=== EXERCISE PROMPT ===
Return the data below exactly as given, except for the images.

[Before-and-after change records]
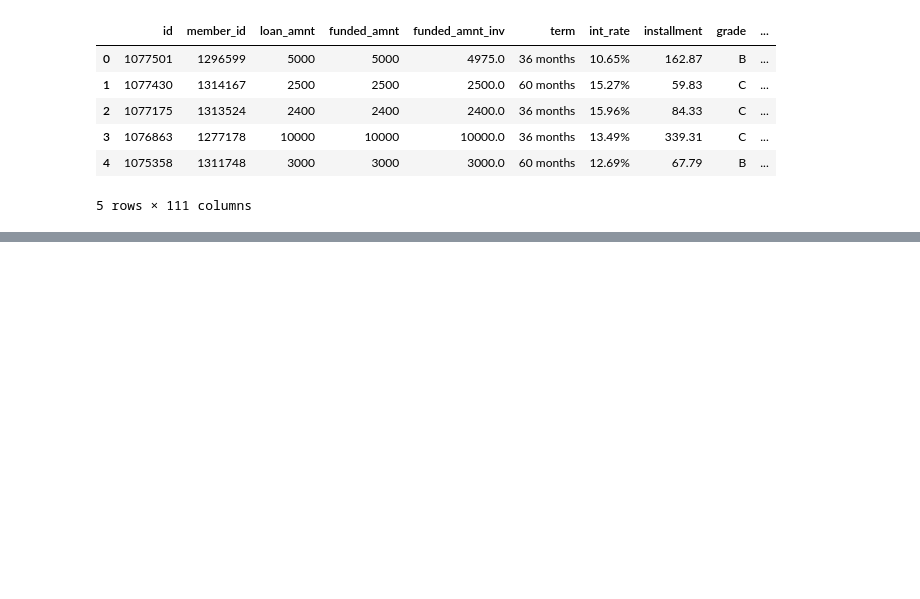
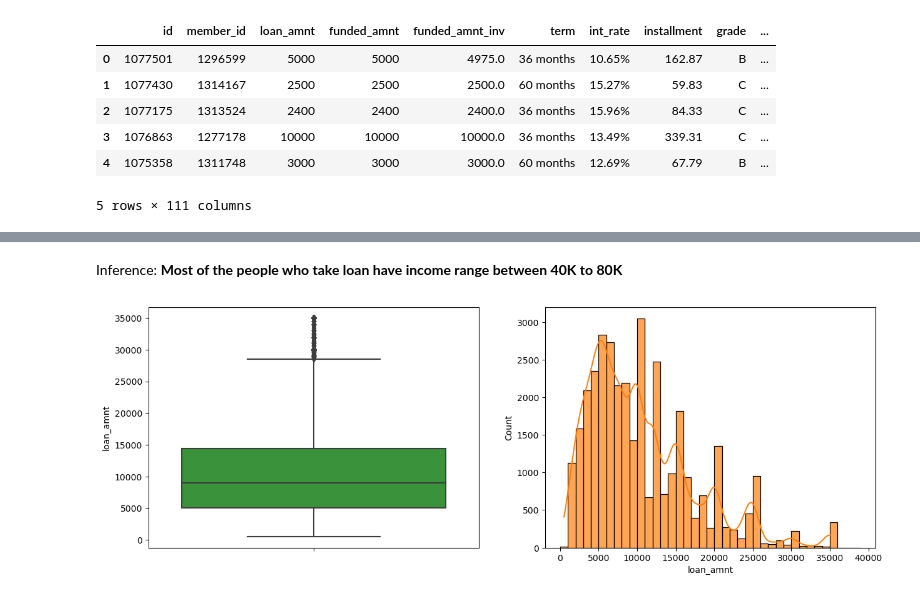
Before and after one commit to kondajji/Lending-Club_CaseStudy_TS, a Jupyter notebook: LendingClubCaseStudy.ipynb, the cells around one changed output, grey strips where cells are left out. Cells and saved outputs as stored; diff of their text form; code cells hidden in the pictures; blank space fills up the shorter version.

```diff
--- a/LendingClubCaseStudy.ipynb
+++ b/LendingClubCaseStudy.ipynb
@@ -127,0 +217,12 @@ lc.drop(['next_pymnt_d'] , axis =1, inplace =True)
+# %% [markdown]
+Inference: **Most of the people who take loan have income range between 40K to 80K**
+# %%
+# Analyse the loan amount distribution using box plot and histplot with KDE
+
+fx, axes = plt.subplots(1,2, figsize=(15,5))
+
+sns.boxplot(y='loan_amnt', data=loan, color=colors[2] ,ax=axes[0])
+sns.histplot(loan['loan_amnt'], bins=range(0, 40000, 1000), kde=True, color=colors[1], alpha=0.7, ax=axes[1])
+plt.show()
+# %% [output]
+[figure, added]
```
Also changed, not shown: parts of 44 cells of this notebook.
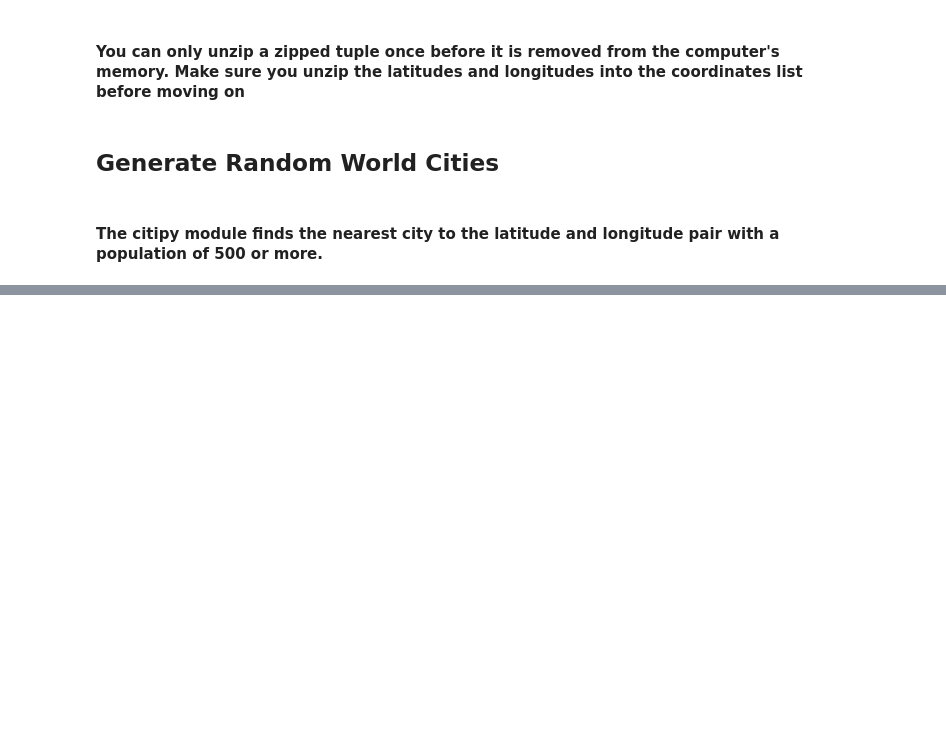
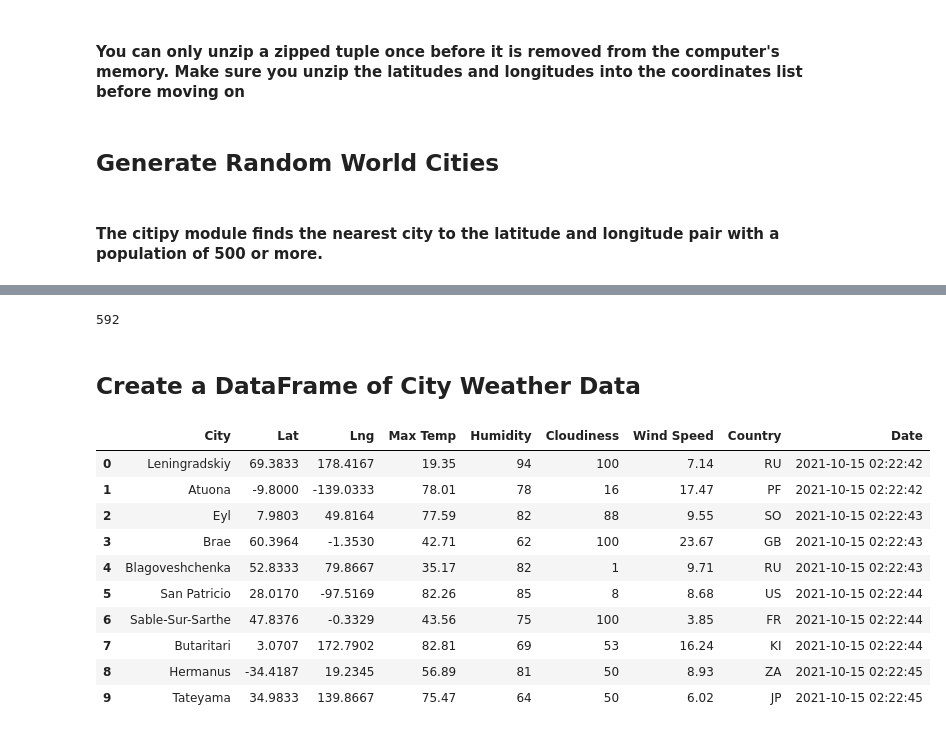
Before and after one commit to Jimmygjr10/World_Weather_Analysis, a Jupyter notebook: WeatherPy.ipynb, the cells around one changed output, grey strips where cells are left out. Cells and saved outputs as stored; diff of their text form; code cells hidden in the pictures; blank space fills up the shorter version.

```diff
--- a/WeatherPy.ipynb
+++ b/WeatherPy.ipynb
@@ -37,0 +134,22 @@ len(cities)
+# %%
+print(len(city_data))
+# %% [output]
+592
+# %% [markdown]
+## Create a DataFrame of City Weather Data
+# %%
+# Convert the array of dictionaries to a Pandas DataFrame.
+city_data_df = pd.DataFrame(city_data)
+city_data_df.head(10)
+# %% [output]
+|  | City | Lat | Lng | Max Temp | Humidity | Cloudiness | Wind Speed | Country | Date |
+| 0 | Leningradskiy | 69.3833 | 178.4167 | 19.35 | 94 | 100 | 7.14 | RU | 2021-10-15 02:22:42 |
+| 1 | Atuona | -9.8000 | -139.0333 | 78.01 | 78 | 16 | 17.47 | PF | 2021-10-15 02:22:42 |
+| 2 | Eyl | 7.9803 | 49.8164 | 77.59 | 82 | 88 | 9.55 | SO | 2021-10-15 02:22:43 |
+| 3 | Brae | 60.3964 | -1.3530 | 42.71 | 62 | 100 | 23.67 | GB | 2021-10-15 02:22:43 |
+| 4 | Blagoveshchenka | 52.8333 | 79.8667 | 35.17 | 82 | 1 | 9.71 | RU | 2021-10-15 02:22:43 |
+| 5 | San Patricio | 28.0170 | -97.5169 | 82.26 | 85 | 8 | 8.68 | US | 2021-10-15 02:22:44 |
+| 6 | Sable-Sur-Sarthe | 47.8376 | -0.3329 | 43.56 | 75 | 100 | 3.85 | FR | 2021-10-15 02:22:44 |
+| 7 | Butaritari | 3.0707 | 172.7902 | 82.81 | 69 | 53 | 16.24 | KI | 2021-10-15 02:22:44 |
+| 8 | Hermanus | -34.4187 | 19.2345 | 56.89 | 81 | 50 | 8.93 | ZA | 2021-10-15 02:22:45 |
+| 9 | Tateyama | 34.9833 | 139.8667 | 75.47 | 64 | 50 | 6.02 | JP | 2021-10-15 02:22:45 |
```
Also changed, not shown: parts of 10 cells of this notebook, 3 other files.
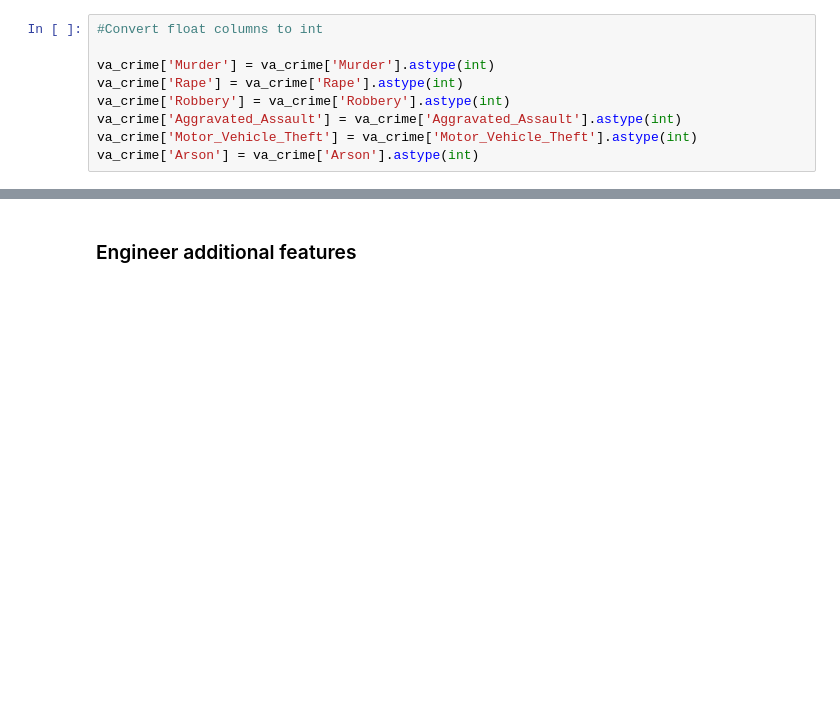
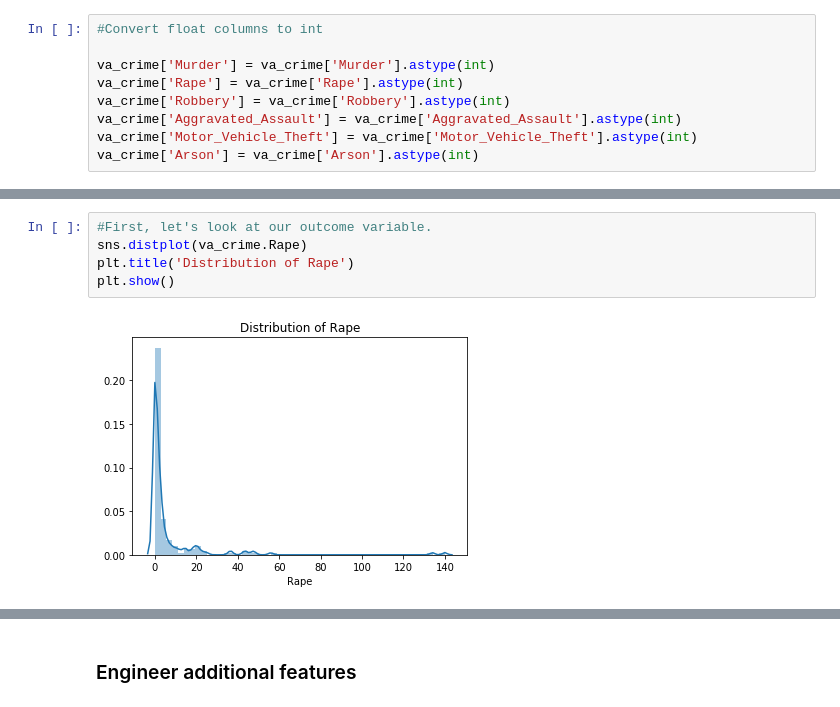
Before and after one commit to str007/Thinkful, a Jupyter notebook: Logistic, Ridge, Lasso Challenge.ipynb, the cells around one changed output, grey strips where cells are left out. Drawn from its saved outputs; the diff is of its cells as text; blank space fills up the shorter version.

```diff
--- a/Logistic, Ridge, Lasso Challenge.ipynb
+++ b/Logistic, Ridge, Lasso Challenge.ipynb
@@ -113,0 +128,7 @@ va_crime['Arson'] = va_crime['Arson'].astype(int)
+# %%
+#First, let's look at our outcome variable.
+sns.distplot(va_crime.Rape)
+plt.title('Distribution of Rape')
+plt.show()
+# %% [output]
+[figure, added]
```
Also changed, not shown: parts of 32 cells of this notebook.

=== ANSWER ===
Before and after one commit to kondajji/Lending-Club_CaseStudy_TS, a Jupyter notebook: LendingClubCaseStudy.ipynb, the cells around one changed output, grey strips where cells are left out. Cells and saved outputs as stored; diff of their text form; code cells hidden in the pictures; blank space fills up the shorter version.

```diff
--- a/LendingClubCaseStudy.ipynb
+++ b/LendingClubCaseStudy.ipynb
@@ -127,0 +217,12 @@ lc.drop(['next_pymnt_d'] , axis =1, inplace =True)
+# %% [markdown]
+Inference: **Most of the people who take loan have income range between 40K to 80K**
+# %%
+# Analyse the loan amount distribution using box plot and histplot with KDE
+
+fx, axes = plt.subplots(1,2, figsize=(15,5))
+
+sns.boxplot(y='loan_amnt', data=loan, color=colors[2] ,ax=axes[0])
+sns.histplot(loan['loan_amnt'], bins=range(0, 40000, 1000), kde=True, color=colors[1], alpha=0.7, ax=axes[1])
+plt.show()
+# %% [output]
+[figure, added]
```
Also changed, not shown: parts of 44 cells of this notebook.
Before and after one commit to Jimmygjr10/World_Weather_Analysis, a Jupyter notebook: WeatherPy.ipynb, the cells around one changed output, grey strips where cells are left out. Cells and saved outputs as stored; diff of their text form; code cells hidden in the pictures; blank space fills up the shorter version.

```diff
--- a/WeatherPy.ipynb
+++ b/WeatherPy.ipynb
@@ -37,0 +134,22 @@ len(cities)
+# %%
+print(len(city_data))
+# %% [output]
+592
+# %% [markdown]
+## Create a DataFrame of City Weather Data
+# %%
+# Convert the array of dictionaries to a Pandas DataFrame.
+city_data_df = pd.DataFrame(city_data)
+city_data_df.head(10)
+# %% [output]
+|  | City | Lat | Lng | Max Temp | Humidity | Cloudiness | Wind Speed | Country | Date |
+| 0 | Leningradskiy | 69.3833 | 178.4167 | 19.35 | 94 | 100 | 7.14 | RU | 2021-10-15 02:22:42 |
+| 1 | Atuona | -9.8000 | -139.0333 | 78.01 | 78 | 16 | 17.47 | PF | 2021-10-15 02:22:42 |
+| 2 | Eyl | 7.9803 | 49.8164 | 77.59 | 82 | 88 | 9.55 | SO | 2021-10-15 02:22:43 |
+| 3 | Brae | 60.3964 | -1.3530 | 42.71 | 62 | 100 | 23.67 | GB | 2021-10-15 02:22:43 |
+| 4 | Blagoveshchenka | 52.8333 | 79.8667 | 35.17 | 82 | 1 | 9.71 | RU | 2021-10-15 02:22:43 |
+| 5 | San Patricio | 28.0170 | -97.5169 | 82.26 | 85 | 8 | 8.68 | US | 2021-10-15 02:22:44 |
+| 6 | Sable-Sur-Sarthe | 47.8376 | -0.3329 | 43.56 | 75 | 100 | 3.85 | FR | 2021-10-15 02:22:44 |
+| 7 | Butaritari | 3.0707 | 172.7902 | 82.81 | 69 | 53 | 16.24 | KI | 2021-10-15 02:22:44 |
+| 8 | Hermanus | -34.4187 | 19.2345 | 56.89 | 81 | 50 | 8.93 | ZA | 2021-10-15 02:22:45 |
+| 9 | Tateyama | 34.9833 | 139.8667 | 75.47 | 64 | 50 | 6.02 | JP | 2021-10-15 02:22:45 |
```
Also changed, not shown: parts of 10 cells of this notebook, 3 other files.
Before and after one commit to str007/Thinkful, a Jupyter notebook: Logistic, Ridge, Lasso Challenge.ipynb, the cells around one changed output, grey strips where cells are left out. Drawn from its saved outputs; the diff is of its cells as text; blank space fills up the shorter version.

```diff
--- a/Logistic, Ridge, Lasso Challenge.ipynb
+++ b/Logistic, Ridge, Lasso Challenge.ipynb
@@ -113,0 +128,7 @@ va_crime['Arson'] = va_crime['Arson'].astype(int)
+# %%
+#First, let's look at our outcome variable.
+sns.distplot(va_crime.Rape)
+plt.title('Distribution of Rape')
+plt.show()
+# %% [output]
+[figure, added]
```
Also changed, not shown: parts of 32 cells of this notebook.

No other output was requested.